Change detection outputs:

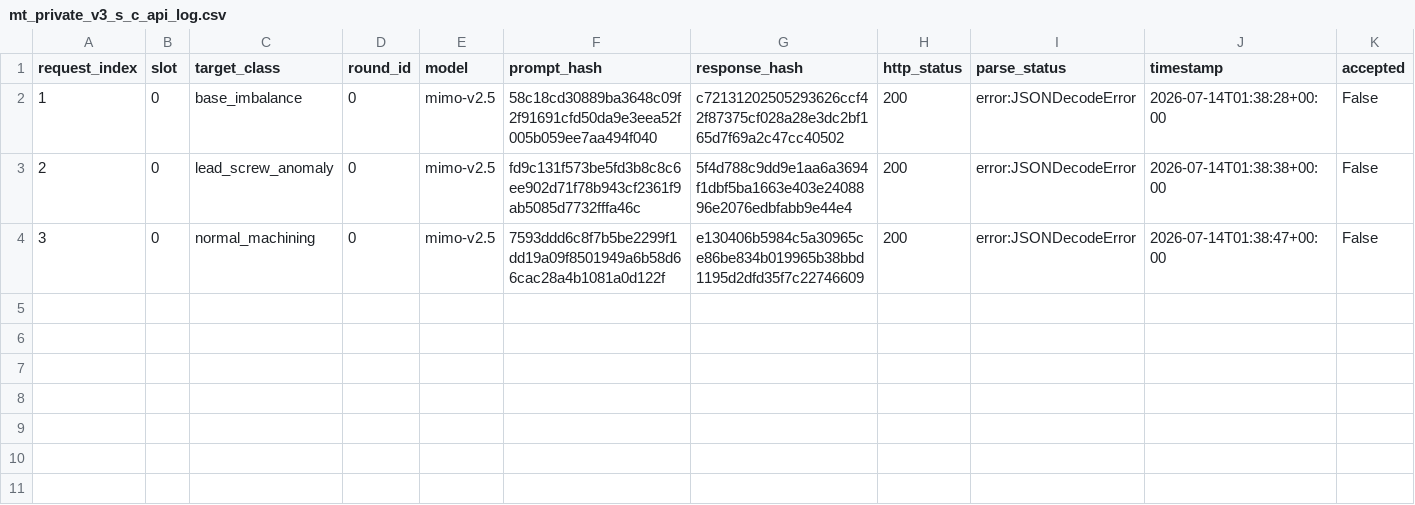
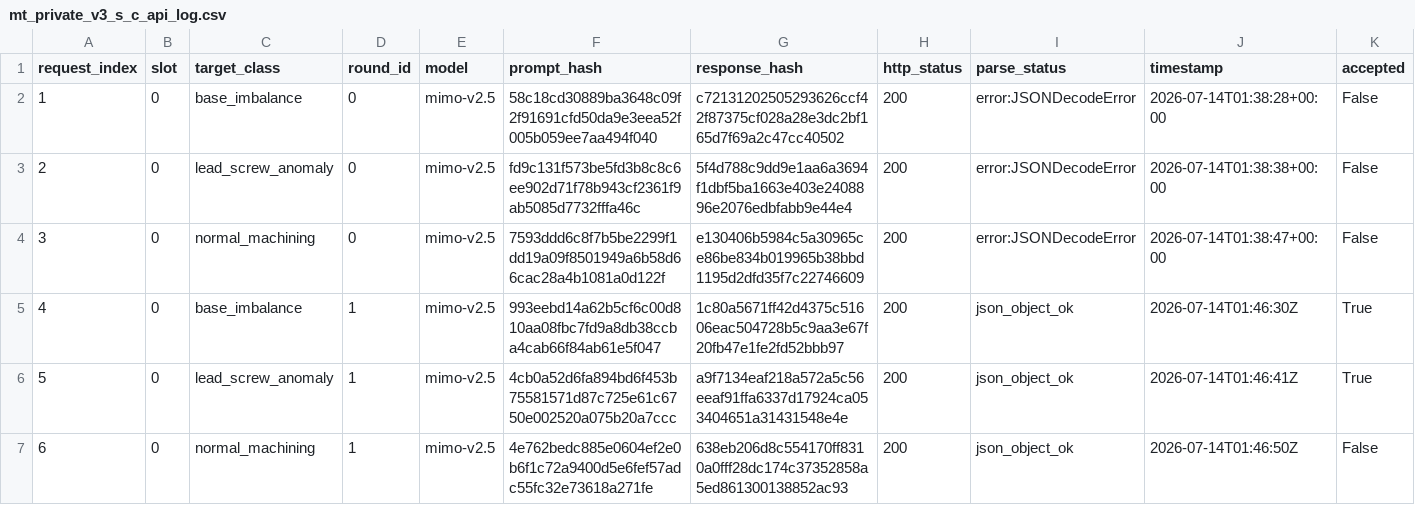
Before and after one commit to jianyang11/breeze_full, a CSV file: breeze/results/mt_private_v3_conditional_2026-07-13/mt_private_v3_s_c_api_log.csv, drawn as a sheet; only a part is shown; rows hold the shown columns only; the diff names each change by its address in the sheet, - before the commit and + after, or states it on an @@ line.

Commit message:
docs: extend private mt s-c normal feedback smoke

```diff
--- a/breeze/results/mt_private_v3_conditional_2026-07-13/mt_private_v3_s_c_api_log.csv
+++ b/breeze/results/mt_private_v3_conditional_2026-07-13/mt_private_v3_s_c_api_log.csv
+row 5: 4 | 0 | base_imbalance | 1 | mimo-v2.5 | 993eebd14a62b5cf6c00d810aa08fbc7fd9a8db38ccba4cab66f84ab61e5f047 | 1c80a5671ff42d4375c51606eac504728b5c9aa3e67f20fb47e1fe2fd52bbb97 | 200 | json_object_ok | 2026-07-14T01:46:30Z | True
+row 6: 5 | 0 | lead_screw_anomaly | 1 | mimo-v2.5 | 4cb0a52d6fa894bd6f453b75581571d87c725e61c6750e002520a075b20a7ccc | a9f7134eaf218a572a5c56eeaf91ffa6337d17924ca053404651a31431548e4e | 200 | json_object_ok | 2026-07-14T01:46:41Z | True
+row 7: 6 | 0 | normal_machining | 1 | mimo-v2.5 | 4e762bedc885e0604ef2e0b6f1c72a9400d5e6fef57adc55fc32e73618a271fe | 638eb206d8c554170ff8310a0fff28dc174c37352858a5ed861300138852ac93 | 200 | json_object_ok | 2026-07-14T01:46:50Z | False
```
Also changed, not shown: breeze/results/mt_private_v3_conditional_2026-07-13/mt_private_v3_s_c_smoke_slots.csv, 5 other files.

* * *

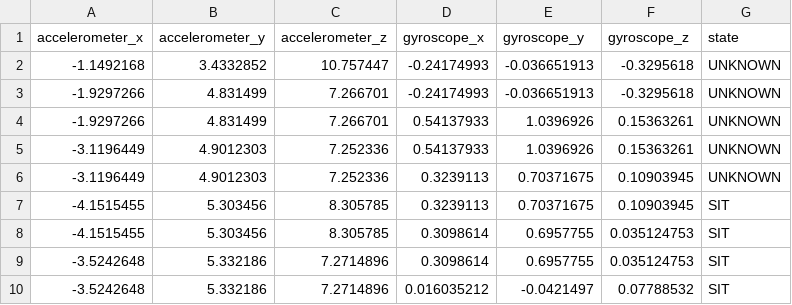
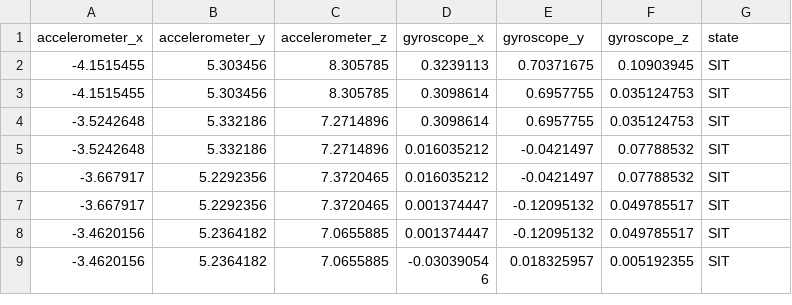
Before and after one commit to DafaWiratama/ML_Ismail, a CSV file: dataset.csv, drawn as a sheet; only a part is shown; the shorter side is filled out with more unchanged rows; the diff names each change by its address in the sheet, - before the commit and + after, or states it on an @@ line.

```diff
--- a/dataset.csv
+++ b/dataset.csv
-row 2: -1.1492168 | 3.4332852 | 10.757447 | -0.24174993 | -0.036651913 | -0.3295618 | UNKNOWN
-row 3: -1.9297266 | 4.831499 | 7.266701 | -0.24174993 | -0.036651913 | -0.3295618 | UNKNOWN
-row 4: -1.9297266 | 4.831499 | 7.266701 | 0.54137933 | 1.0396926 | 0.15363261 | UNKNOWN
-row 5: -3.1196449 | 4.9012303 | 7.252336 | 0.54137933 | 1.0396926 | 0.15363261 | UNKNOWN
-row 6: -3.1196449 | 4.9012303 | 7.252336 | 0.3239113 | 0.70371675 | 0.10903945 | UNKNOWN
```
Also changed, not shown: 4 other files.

§ **Exercise aim**: If the string "Also" is in a line of the entries, pick that line out.

§ **Your solution**:
Also changed, not shown: breeze/results/mt_private_v3_conditional_2026-07-13/mt_private_v3_s_c_smoke_slots.csv, 5 other files.
Also changed, not shown: 4 other files.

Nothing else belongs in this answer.